The Paradise Fossil Plant in Drakesboro, KY is among TVA's fleet of natural gas plants.
The Paradise Fossil Plant in Drakesboro, KY is among TVA's fleet of natural gas plants.

The Tennessee Valley Authority is launching a study on how to reduce carbon emissions at its natural gas plant in Muhlenberg County.

The federal utility is exploring a partnership with TC Energy to add carbon capture technology at the Paradise Fossil Plant in Drakesboro. TVA has retired two coal-fired unitsthere in recent years, and has a goal of shuttering its entire network of coal units by 2035.

Reducing emissions at the Paradise Fossil Plant in Drakesboro will help TVA reach its goal of becoming net-zero by 2050.

The $1.2 million study will determine the costs, technical challenges, and operational impacts of adding carbon capture technology to its entire fleet of natural gas plants. Spokesman Scott Fielder says doing so is important as TVA adds more solar to its energy portfolio.
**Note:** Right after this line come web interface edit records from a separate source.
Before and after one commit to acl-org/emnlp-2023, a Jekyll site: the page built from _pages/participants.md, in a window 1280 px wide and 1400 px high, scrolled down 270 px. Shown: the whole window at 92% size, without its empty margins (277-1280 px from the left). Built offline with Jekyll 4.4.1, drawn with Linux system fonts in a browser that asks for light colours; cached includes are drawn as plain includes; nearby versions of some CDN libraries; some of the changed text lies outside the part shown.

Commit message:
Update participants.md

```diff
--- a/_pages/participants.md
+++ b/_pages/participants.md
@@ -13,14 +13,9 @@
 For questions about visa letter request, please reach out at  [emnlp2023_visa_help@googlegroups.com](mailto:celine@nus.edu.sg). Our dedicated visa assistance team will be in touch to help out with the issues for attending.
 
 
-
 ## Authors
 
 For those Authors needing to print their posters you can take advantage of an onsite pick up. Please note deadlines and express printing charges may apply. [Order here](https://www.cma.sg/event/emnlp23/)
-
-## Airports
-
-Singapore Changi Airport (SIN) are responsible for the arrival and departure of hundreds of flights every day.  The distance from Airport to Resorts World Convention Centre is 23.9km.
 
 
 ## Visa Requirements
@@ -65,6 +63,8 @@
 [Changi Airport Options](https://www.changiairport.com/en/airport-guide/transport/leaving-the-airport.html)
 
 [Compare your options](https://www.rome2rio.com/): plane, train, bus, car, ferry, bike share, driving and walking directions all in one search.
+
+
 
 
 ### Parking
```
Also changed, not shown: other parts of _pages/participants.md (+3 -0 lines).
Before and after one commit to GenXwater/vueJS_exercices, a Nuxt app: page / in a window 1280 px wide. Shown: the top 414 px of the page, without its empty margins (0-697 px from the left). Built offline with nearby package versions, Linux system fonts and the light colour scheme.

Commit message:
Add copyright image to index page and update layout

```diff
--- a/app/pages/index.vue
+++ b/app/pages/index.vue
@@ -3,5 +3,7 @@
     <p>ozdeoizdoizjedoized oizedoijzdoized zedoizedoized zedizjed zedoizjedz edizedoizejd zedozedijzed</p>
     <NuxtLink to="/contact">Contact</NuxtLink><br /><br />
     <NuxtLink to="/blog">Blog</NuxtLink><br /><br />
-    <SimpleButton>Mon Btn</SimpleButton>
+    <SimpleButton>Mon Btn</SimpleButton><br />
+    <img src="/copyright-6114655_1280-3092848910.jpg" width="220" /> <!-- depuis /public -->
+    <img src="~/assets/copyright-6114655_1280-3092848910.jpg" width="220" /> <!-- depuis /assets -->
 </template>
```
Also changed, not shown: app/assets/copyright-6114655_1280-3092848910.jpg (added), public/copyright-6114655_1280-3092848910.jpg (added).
“Natural gas technology is the only mature technology as this time to ensure the reliability of the power grid when the sun isn’t shining, so we need to look at ways to reduce carbon from these existing facilities as we add more solar to the network," Fiedler told WKU Public Radio.

The study will also explore carbon capture technology at TVA’s natural gas facility in Ackerman, Mississippi.

Carbon capture works by sending exhaust from natural gas plants to a CO2 scrubber adjacent to the plant. A chemical reaction absorbs the CO2 before the exhaust is released into the air. The CO2 is then pumped deep into the earth for storage.

Lisa is a Scottsville native and WKU alum. She has worked in radio as a news reporter and anchor for 18 years. Prior to joining WKU Public Radio, she most recently worked at WHAS in Louisville and WLAC in Nashville. She has received numerous awards from the Associated Press, including Best Reporter in Kentucky. Many of her stories have been heard on NPR.